I am highly interested, and I would love it if you would put up a file. Thanks.

Please pretend I'm a newbie and give lots of details (because I am when it comes to this subject).

Note that whatever applies to one modality over distance, applies to all.

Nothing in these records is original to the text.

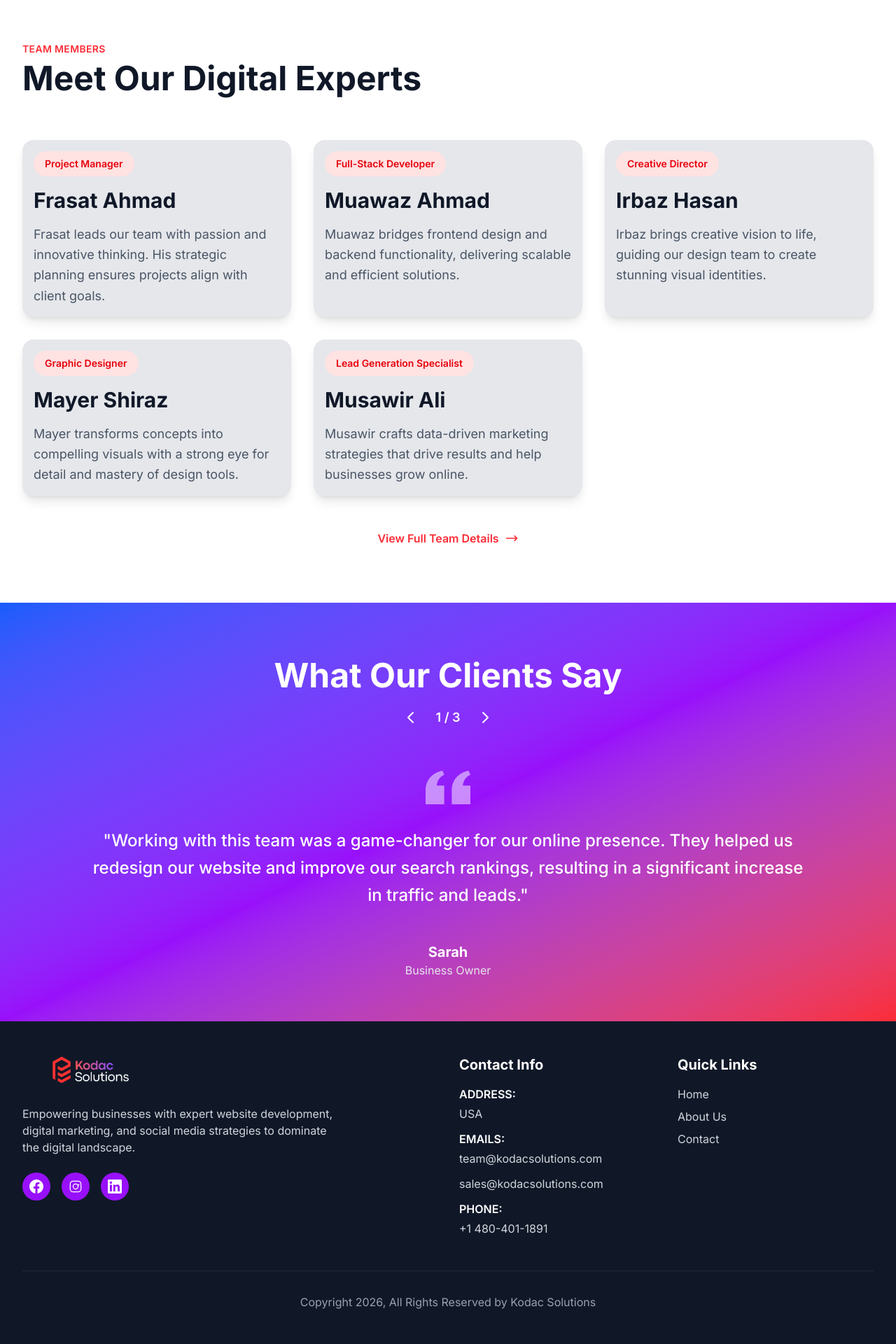
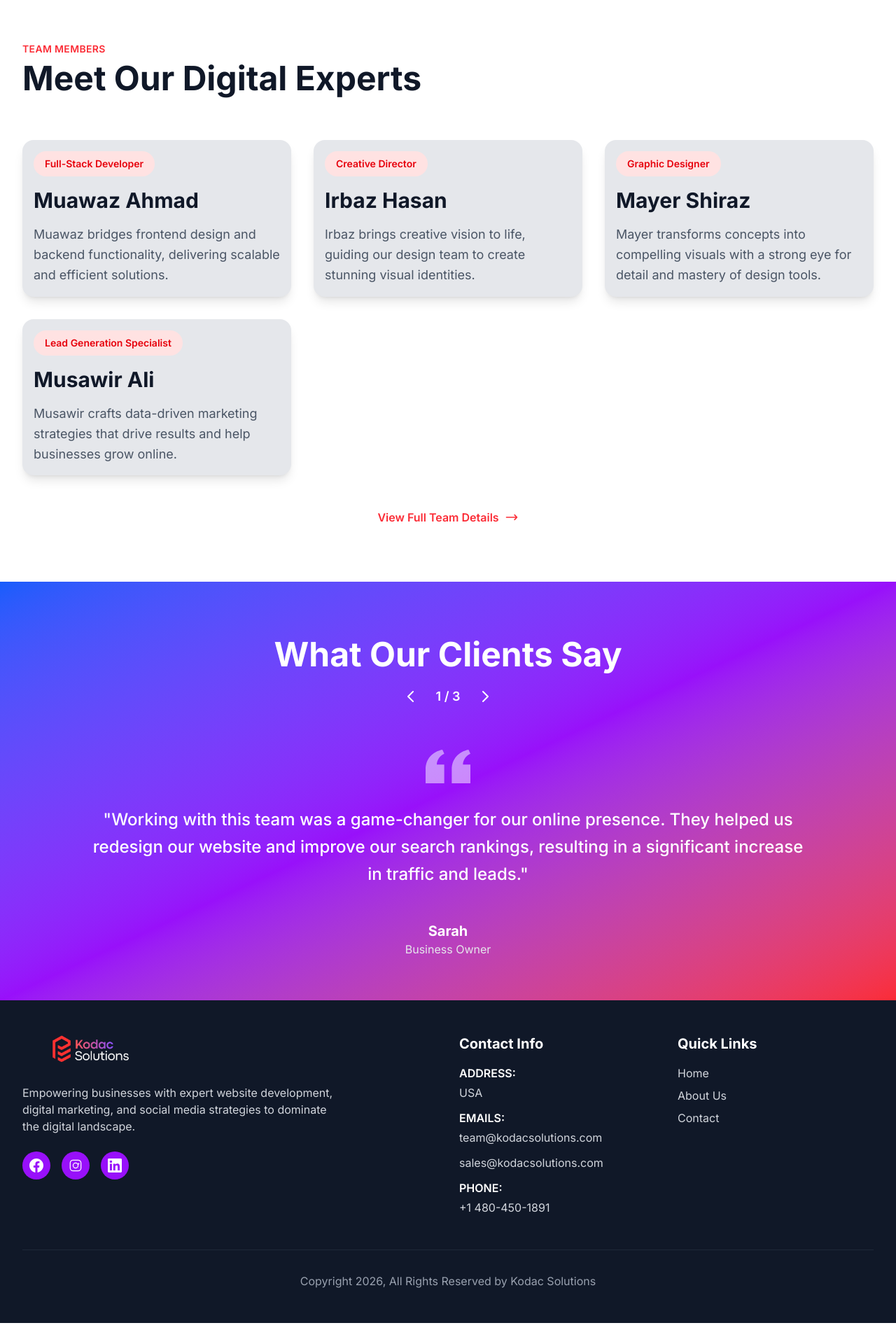
Before and after one commit to muawaz-dev/Kodac-Solutions, a Next.js app: page / in a window 1280 px wide. Shown: the part 3574-5494 px from the top of the page at 70% size. After the commit the page ends 5464 px from the top, so only its background shows below. Built offline with nearby package versions, Linux system fonts and the light colour scheme.

Commit message:
Removed frasat card from home page also changed number

```diff
--- a/app/contact/page.tsx
+++ b/app/contact/page.tsx
@@ -109,8 +109,8 @@ export default function ContactPage() {
                   </div>
                   <div>
                     <h3 className="text-lg font-bold text-gray-900 mb-1">Phone</h3>
-                    <a href="tel:+14804011891" className="text-red-500 hover:text-red-600">
-                      +1 480-401-1891
+                    <a href="tel:+14804501891" className="text-red-500 hover:text-red-600">
+                      +1 480-450-1891
                     </a>
                   </div>
                 </div>
--- a/components/Footer.tsx
+++ b/components/Footer.tsx
@@ -85,8 +85,8 @@ export default function Footer() {
               </div>
               <div>
                 <p className="font-semibold text-white mb-1">PHONE:</p>
-                <a href="tel:+14804011891" className="hover:text-red-500 transition-colors">
-                  +1 480-401-1891
+                <a href="tel:+14804501891" className="hover:text-red-500 transition-colors">
+                  +1 480-450-1891
                 </a>
               </div>
             </div>
--- a/components/TeamPreview.tsx
+++ b/components/TeamPreview.tsx
@@ -5,11 +5,11 @@ import Link from 'next/link';
 
 export default function TeamPreview() {
 const teamMembers = [
-  {
-    name: 'Frasat Ahmad',
-    role: 'Project Manager',
-    description: 'Frasat leads our team with passion and innovative thinking. His strategic planning ensures projects align with client goals.',
-  },
+  // {
+  //   name: 'Frasat Ahmad',
+  //   role: 'Project Manager',
+  //   description: 'Frasat leads our team with passion and innovative thinking. His strategic planning ensures projects align with client goals.',
+  // },
   {
     name: 'Muawaz Ahmad',
     role: 'Full-Stack Developer',
```
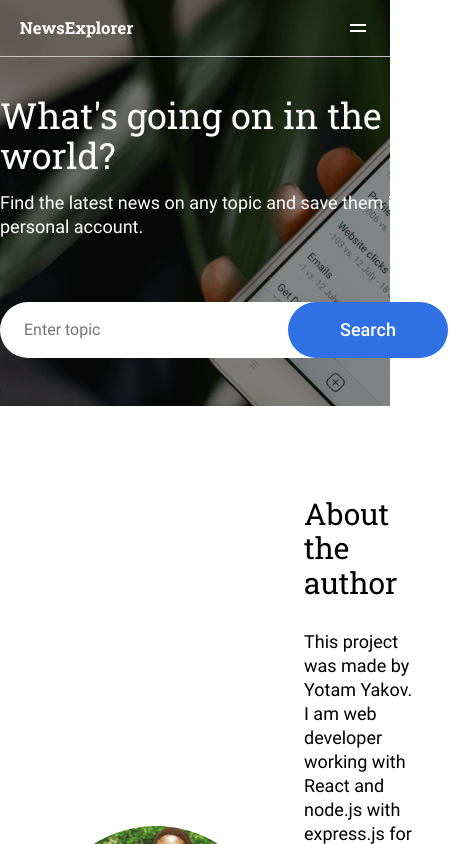
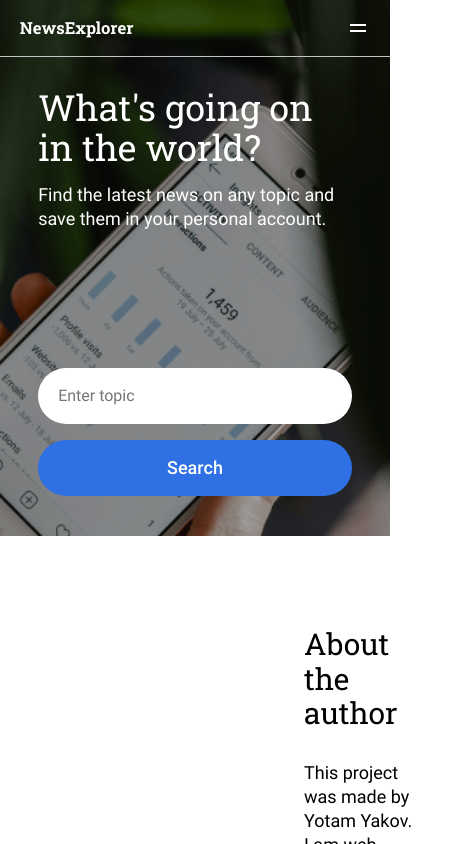
Before and after one commit to Yotam7298/news-explorer-frontend, a React (Create React App) app: page / in a window 390 px wide. Shown: the top 844 px of the page, 452 px wide, since content can reach past the window. Built offline with nearby package versions, Linux system fonts and the light colour scheme; the HTML template or start-up script is replaced by a standard one.

Commit message:
320px - header and searchform optimized

```diff
--- a/src/components/Header/Header.css
+++ b/src/components/Header/Header.css
@@ -1,5 +1,5 @@
 .header {
-    width:100%;
+  width: 100%;
   background-image: url(../../images/frontpage-backgorund.png);
   background-size: cover;
   color: white;
@@ -30,3 +30,20 @@
   font-size: 18px;
   line-height: 24px;
 }
+
+@media screen and (max-width: 767px) {
+  .header {
+    background-image: url('../../images/mobile-frontpage-backgorund.png');
+    background-size: cover;
+    height: 536px;
+  }
+
+  .header__title {
+    margin-top: 30px;
+  }
+
+  .header__content {
+    width: clamp(288px, calc(288px + 164 * ((100vw - 320px) / 447)), 452px);
+    padding: 0 auto;
+  }
+}
--- a/src/components/SearchForm/SearchForm.css
+++ b/src/components/SearchForm/SearchForm.css
@@ -2,8 +2,8 @@
   width: clamp(448px, calc(448px + 160 * ((100vw - 768px) / 672)), 608px);
   height: clamp(56px, calc(56px + 8 * ((100vw - 768px) / 672)), 64px);
   background-color: white;
-    margin-top: clamp(48px, calc(48px + 40 * ((100vw - 768px) / 672)), 88px);
-    margin-bottom: clamp(48px, calc(48px + 42 * ((100vw - 768px) / 672)), 80px);
+  margin: clamp(48px, calc(48px + 40 * ((100vw - 768px) / 672)), 88px) auto
+    clamp(48px, calc(48px + 42 * ((100vw - 768px) / 672)), 80px);
   border-radius: 100px;
 }
 
@@ -16,7 +16,7 @@
   display: flex;
   justify-content: space-between;
   align-items: center;
-    font-family: Roboto, sans-serif
+  font-family: Roboto, sans-serif;
 }
 
 .search-form__input {
@@ -25,18 +25,18 @@
   border: none;
   font-size: 16px;
   line-height: 22px;
-    color: #1A1B22;
+  color: #1a1b22;
 }
 
 .search-form__input:focus {
   outline: none;
-    caret-color: #2F71E5;
+  caret-color: #2f71e5;
 }
 
 .search-form__submit {
   width: clamp(160px, calc(160px + 8 * ((100vw - 768px) / 672)), 168px);
   height: 100%;
-    background-color: #2F71E5;
+  background-color: #2f71e5;
   padding: 0;
   border: none;
   border-radius: 100px;
@@ -47,10 +47,39 @@
 }
 
 .search-form__submit:hover {
-    background-color: #347EFF;
+  background-color: #347eff;
   cursor: pointer;
 }
 
 .search-form__submit:active {
-    background-color: #2A65CC;
+  background-color: #2a65cc;
 }
+
+@media screen and (max-width: 767px) {
+  .search-form {
+    width: 100%;
+    background-color: transparent;
+    margin-top: 122px;
+  }
+
+  .search-form__fieldset {
+    flex-direction: column;
+    padding: 0;
+  }
+
+  .search-form__input {
+    width: calc(100% - 20px);
+    max-width: 432px;
+    border-radius: 100px;
+    line-height: 56px;
+    padding-left: 20px;
+  }
+
+  .search-form__submit {
+    width: 100%;
+    max-width: 452px;
+    margin-top: 16px;
+    border-radius: 100px;
+    line-height: 56px;
+  }
+}
```
Also changed, not shown: src/images/mobile-frontpage-backgorund.png (added). Lines whose indentation alone changed are shown as unchanged.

Whether RS-232 or RS-485, you send any data of importance in "packets" with synch markers, length and checksum with a resend request protocol.

Thanks everyone for the interesting dialogue.

Sounds like I might be able to pull it off with serial since I only need a few meters between the two.

dmjlambert:
Please pretend I’m a newbie and give lots of details (because I am when it comes to this subject).

actually this can be quite the beginner project depending on how fancy you want to get. iirc it took less than an hour to get a first version running yet proved to be of practical use for many applications over the years. the key is “walk before you run” approach aka “progressive iteration”:

project #1:
using standard arduino uno or promini setup make sure you can send a single serial byte from the arduino monitor and have it output to digital pins. the led comes in handy here and should make this a tit job.

project #2:
implement two byte scheme prefacing the id byte described earlier. initially a hard coded number in master and slave. then maybe add the read from port and send back to master function. still just one slave with fixed address hanging off a pc making it easy to work out these parts of the protocol.

project #3:
go to multi-slave arrangement maybe try putting the id in ee at this point too instead of hard coded. also a good time to try hooking up more than one slave and get that running.

project #4:
if like somedude you want to go arduino-to-arduino instead of pc then throw together a program for a master chip. this is trivial compared to slave program because all you are doing is sending out bytes and complexity really depends on the application. remember kiss and “walk before you run” and it should be a cinch.

for instant gratification ive attached a hex file using protocol similar to that in post #7. originally created for mega8 it uses pb1 for rx and puts up the byte received on portb. at 16mhz the baud is 57kbps and at 8mhz (no xtl) 28.8kbps. a newly flashed chip will have ff in the last ee location so any id will work. for example entering any key then ‘c’ turns pb5 led on and any key then ctl-c turns off.

this same file works on tiny13, t25, t85, t24, t46/461, mega8515, and probably dozens of other avr that have “classic” io map.

even though the program is only a couple dozen bytes in size its been used for applications ranging from holiday lights to industrial wire factory installation. there is a mega328 version floating around here somewhere and i will try to find if theres interest. m8 is my goto chip so was easy for me to read one and post.

multi802.hex.txt (284 Bytes)